This is the #1 golden rule of submissions! Continue reading

10 Weeks to Improve your Artistic Career – Week 6

Week 6: Get your paperwork in order.

If you have ever submitted your artwork to an exhibition, gallery or contest, you probably already know that beyond your artwork, you are also responsible for providing specific paperwork relating to your artistic practice. The most common paperwork requests are for an artist statement, an artist CV, and a short written biography.

If you have these three items prepared in advance, you can update them regularly and save yourself a lot of stress when trying to meet a submission deadline. In general, they are great things to have on hand even if you are not submitting your work, as collectors, curators, or writers could ask to see them at any time. Continue reading

10 Weeks to Improve your Artistic Career – Week 5

Week 5: Fine-tune an artistic target, do your research, and act based on your findings.

This week’s project is more open ended than previous ones, but I believe it is very useful method that can work for almost anyone.

It is not uncommon to meet an artist who loves to make art, spends countless hours in the studio, and dreams of one day having their art displayed in a big public gallery. Or maybe to see their work sell in a big commercial gallery. Or perhaps on a beautiful website that gets tons of hits. The only flaw in this plan is that there is no plan.

Unfortunately, artists are not likely to be “discovered” based solely on their private artistic talent. For example, Continue reading

10 Weeks to Improve your Artistic Career – Week 4

Week 4: Take Advantage of Resources

The amount of free resources available to working artists today is quite staggering. The essentials of what you need to become a professional artist in both the artistic and practical realms are available for free– you just need to take the time to find them! I’ve compiled a list of many different sources in the hopes that this will assist you in your development as an artist.

Artists’ Legal Outreach Website

The Artists’ Legal Outreach is an amazing organization made up of volunteer lawyers and law students who provide legal support for artists working in Canada. They offer Continue reading

10 Ways to Improve your Artistic Career – Week 3

Week 3: create a structured project

One of the best ways to get yourself thinking and working creatively is to do it regularly and frequently, and soon it becomes second-nature.
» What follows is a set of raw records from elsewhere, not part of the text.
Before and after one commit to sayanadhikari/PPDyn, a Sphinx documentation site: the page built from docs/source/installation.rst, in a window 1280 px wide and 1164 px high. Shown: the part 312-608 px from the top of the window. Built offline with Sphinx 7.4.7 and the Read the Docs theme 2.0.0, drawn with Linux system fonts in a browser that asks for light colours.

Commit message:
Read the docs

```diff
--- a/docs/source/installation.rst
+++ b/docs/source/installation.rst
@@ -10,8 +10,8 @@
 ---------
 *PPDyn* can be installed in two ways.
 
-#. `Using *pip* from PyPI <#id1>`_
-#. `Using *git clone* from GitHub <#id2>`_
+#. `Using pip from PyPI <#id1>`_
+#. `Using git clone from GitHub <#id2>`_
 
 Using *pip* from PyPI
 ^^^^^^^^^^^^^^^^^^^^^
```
It can often be difficult to set aside time for creative endeavours, or to become motivated to work on things. A fantastic and simple way to overcome these deterrents is to create structured, time-based creative project for yourself.
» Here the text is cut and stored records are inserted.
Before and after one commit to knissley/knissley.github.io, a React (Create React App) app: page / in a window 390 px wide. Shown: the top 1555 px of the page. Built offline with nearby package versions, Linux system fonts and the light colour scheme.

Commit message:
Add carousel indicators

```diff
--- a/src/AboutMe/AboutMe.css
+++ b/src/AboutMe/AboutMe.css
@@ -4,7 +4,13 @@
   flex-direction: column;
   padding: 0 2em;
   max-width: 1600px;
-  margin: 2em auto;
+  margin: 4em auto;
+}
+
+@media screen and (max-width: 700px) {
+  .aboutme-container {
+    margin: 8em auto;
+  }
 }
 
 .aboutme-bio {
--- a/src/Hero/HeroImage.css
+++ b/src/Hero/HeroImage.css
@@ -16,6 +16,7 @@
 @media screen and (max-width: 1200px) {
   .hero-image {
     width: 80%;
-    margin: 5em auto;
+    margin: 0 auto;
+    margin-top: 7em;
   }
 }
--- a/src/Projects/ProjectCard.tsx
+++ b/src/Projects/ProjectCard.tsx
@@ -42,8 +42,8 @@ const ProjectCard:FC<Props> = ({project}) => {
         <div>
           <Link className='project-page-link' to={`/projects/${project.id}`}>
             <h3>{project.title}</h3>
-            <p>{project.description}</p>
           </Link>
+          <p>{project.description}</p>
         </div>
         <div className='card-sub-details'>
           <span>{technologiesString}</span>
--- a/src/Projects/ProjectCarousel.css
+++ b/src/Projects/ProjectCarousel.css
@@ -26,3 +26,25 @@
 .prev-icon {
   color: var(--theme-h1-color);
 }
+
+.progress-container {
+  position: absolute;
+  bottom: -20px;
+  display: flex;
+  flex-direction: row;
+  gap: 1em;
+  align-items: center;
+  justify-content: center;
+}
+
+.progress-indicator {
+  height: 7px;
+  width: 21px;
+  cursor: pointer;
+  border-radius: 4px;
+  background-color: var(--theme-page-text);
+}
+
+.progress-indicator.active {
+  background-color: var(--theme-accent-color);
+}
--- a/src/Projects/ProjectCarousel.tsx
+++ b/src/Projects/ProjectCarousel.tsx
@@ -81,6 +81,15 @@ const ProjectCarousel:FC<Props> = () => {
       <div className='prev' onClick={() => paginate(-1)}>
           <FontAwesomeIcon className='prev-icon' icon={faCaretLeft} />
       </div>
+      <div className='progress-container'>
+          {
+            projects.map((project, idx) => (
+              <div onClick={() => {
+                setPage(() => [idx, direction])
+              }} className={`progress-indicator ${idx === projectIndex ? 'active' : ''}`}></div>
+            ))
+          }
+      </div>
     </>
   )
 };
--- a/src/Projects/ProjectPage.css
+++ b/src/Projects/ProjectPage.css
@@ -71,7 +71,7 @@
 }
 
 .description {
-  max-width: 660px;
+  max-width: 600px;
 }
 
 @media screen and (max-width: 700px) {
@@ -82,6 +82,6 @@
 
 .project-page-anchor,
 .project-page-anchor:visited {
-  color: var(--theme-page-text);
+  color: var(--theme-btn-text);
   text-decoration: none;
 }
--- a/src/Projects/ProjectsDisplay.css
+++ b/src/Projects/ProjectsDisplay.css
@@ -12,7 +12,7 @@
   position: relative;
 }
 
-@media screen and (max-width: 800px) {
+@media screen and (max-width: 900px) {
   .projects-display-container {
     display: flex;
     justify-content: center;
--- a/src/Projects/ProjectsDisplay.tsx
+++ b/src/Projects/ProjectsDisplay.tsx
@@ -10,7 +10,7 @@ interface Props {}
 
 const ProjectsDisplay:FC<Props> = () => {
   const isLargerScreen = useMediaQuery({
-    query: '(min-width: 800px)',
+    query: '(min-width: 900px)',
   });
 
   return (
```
In setting up a structured project, you have many different options. The key is to create a project where you’ve already set up specific parameters for what you are going to work on, and also one that it requires you to work regularly. Some examples of a time-based, structured creative project are: Continue reading

10 Ways to Improve your Artistic Career – Week 1

WEEK 1: Contact Artists you Admire

Many people will tell you that networking is important. It is, of course! Is it easy to walk upto a stranger at an art opening to introduce yourself? Not really. (Not for me, anyway). But this isn’t the only way to start a dialogue with someone. Now that most artists have their own websites, it’s usually quite easy to contact them either through email or by commenting on their blog or website.

Several good things could come from contacting artists you admire. Continue reading

How to Build a Contract for Commissioned Artworks

Many artists, ranging from emerging or amateur artists all the way to fully established professionals, create commissioned works for clients. The idea of a commission is that the purchaser has some input into the finished work that they are buying. This can range from vague direction or discussion all the way to specific agreed upon terms for colours, subject matter, materials used, size, etc. It is up to each artist to decide how much input or direction they will accept from a client and how much they prefer to decide for themselves.

Whatever your artistic boundaries are for commissioned works, you should always create a written contract or commission agreement outlining your own stipulations. I have listed some common examples below. Having a written contract signed by both parties is meant to: Continue reading